Actually I mean the software. Or the plugin. Which is a big part of the problem.

“Flash Banner Ads Banished By Google”, heralds the BBC. And bang goes another nail into the lid of the coffin of a software tool I have spent years getting to grips with. This morning I saw some comments, not for the first time, suggesting that schools, and teachers, should not be “teaching Flash”.

Well, I agree, and I disagree. Teachers shouldn’t ‘teach’ specific software packages – I don’t ‘teach’ Photoshop, or Fireworks, or IDLE, or Sketchup. I hopefully teach image editing techniques, programming, problem solving and 3D modelling. It might seem a trivial difference in phrasing, but the intention it conveys and the techniques used in the classroom are very different.

As for consigning my very expensive Flash licence to the dustbin, I’m not quite so sure.

There are a couple of issues here besides pedagogical nomenclature, and while my first instinct was to defend the software with which I have a long love/hate relationship, it bears some pause for thought.

  1. Are we talking Flash the program, or Flash the plugin? The program allows me to create multimedia products – whether I choose to focus on stop frame animation, tweening, embedding of other media types or scripting. Once finished then the natural output format is a SWF file, for which you need a Flash plugin.The Flash plugin has been plagued with security holes and its demise has been clear to see for years. The newer HTML5 standard means that you no longer need to play Flash video, and Flash banner animations (the subject of today’s BBC news story) is certainly well on the way out.

    However, even in my lowly CS3 incarnation of Flash the program (released in 2007 and superseded by several newer versions) I can export projects as a Flash Movie (SWF), Quicktime video (MOV) or animated GIF (along with a host of other formats, though I find those less useful). So the animations that my Y12 students made this half term can be embedded into a website as GIFs, providing all the functionality with none of the security holes or controversy. I could create the same animation in Fireworks, but find the interface more clumsy (and that’s before we get onto the Fireworks vs Photoshop discussion on obsolescence).

  2. The Flash plugin is not dead yet! OK, it’s not a forward thinking technology. Neither is VGA and look how much fun in schools has been spoiled by having to fudge a HDMI to VGA adapter, with Raspberry Pis. There are pros and cons in looking forward and also in using what works NOW. Yes, we want to prepare students for the future, but training them in HTML5 versus teaching them principles using current tools that are mature and stable is not a simple problem to get around.

    In the meantime the Flash plugin still works, and will for some years to come. So I can still teach about frame by frame versus tweening, still Rotoscope (thanks to David Philips for showing me that one!), still help students create complex interactive products that use a range of multimedia and interactive techniques and can still get them all to work in a web browser.

  3. The alternatives aren’t (IMO) great just yet.

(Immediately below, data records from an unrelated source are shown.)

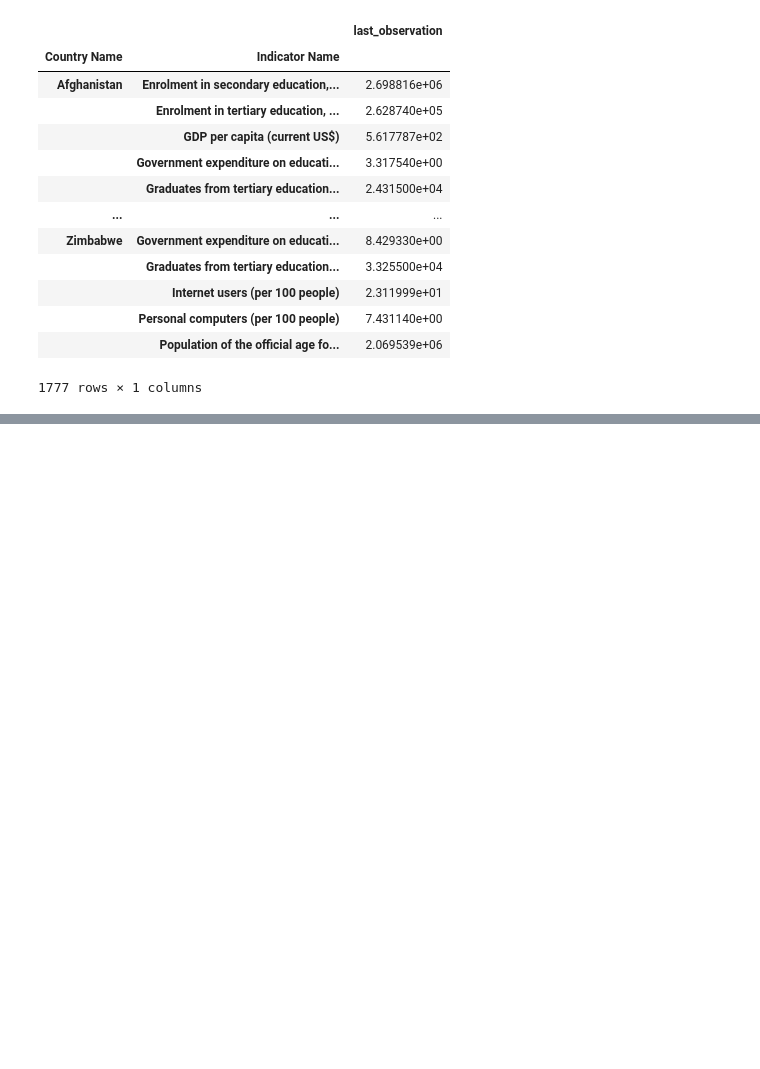
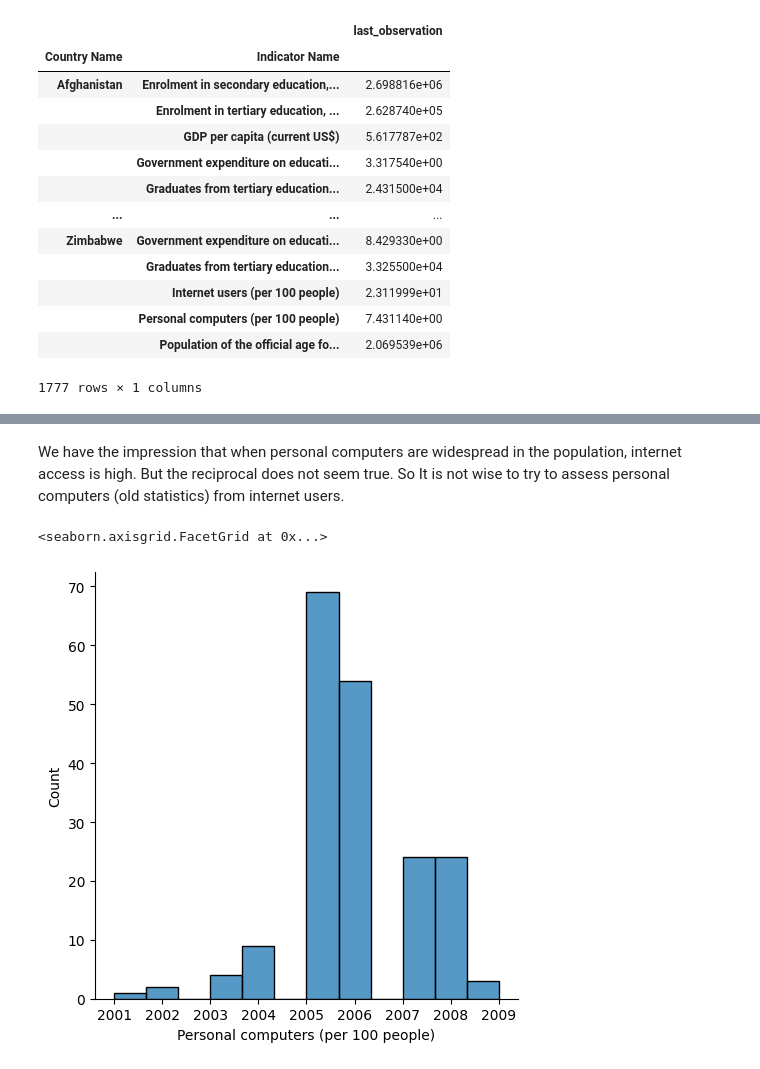
Before and after one commit to JulienfLeBoucher/OC_Edtech, a Jupyter notebook: LE-BOUCHER_Julien_1_notebook_122022.ipynb, the cells around one changed output, grey strips where cells are left out. Drawn from its saved outputs; the diff is of its cells as text; code cells hidden in the pictures; blank space fills up the shorter version.

```diff
--- a/LE-BOUCHER_Julien_1_notebook_122022.ipynb
+++ b/LE-BOUCHER_Julien_1_notebook_122022.ipynb
@@ -1504,0 +1624,7 @@ y_observation_per_country.tail()
+# %% [markdown]
+We have the impression that when personal computers are widespread in the population, internet access is high. But the reciprocal does not seem true. So It is not wise to try to assess personal computers (old statistics) from internet users.
+# %%
+sns.displot(data=y_observation_per_country, x='Personal computers (per 100 people)')
+# %% [output]
+<seaborn.axisgrid.FacetGrid at 0x...>
+[figure, added]
```
Also changed, not shown: parts of 72 cells of this notebook, 1 other file.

I have some software that is great for frame by frame animation (I Can Animate, Pivot, Fireworks). There is very little out there that does tweening well (I’ve played with Swish in the past, but haven’t seen much else). There are various languages out there for scripting (VB, VBA, Javascript, Python) but none that I’ve come across that will let me combine the animation and the scripting together (and I don’t just mean a script that will play an animation, or not, but one that I can embed into the animation). Ultimately, HTML5 may well allow me to do all this, but there is no package, or set of packages, that will let me achieve what I want THAT I HAVE FOUND (I do keep looking, but tell me if you know of one!).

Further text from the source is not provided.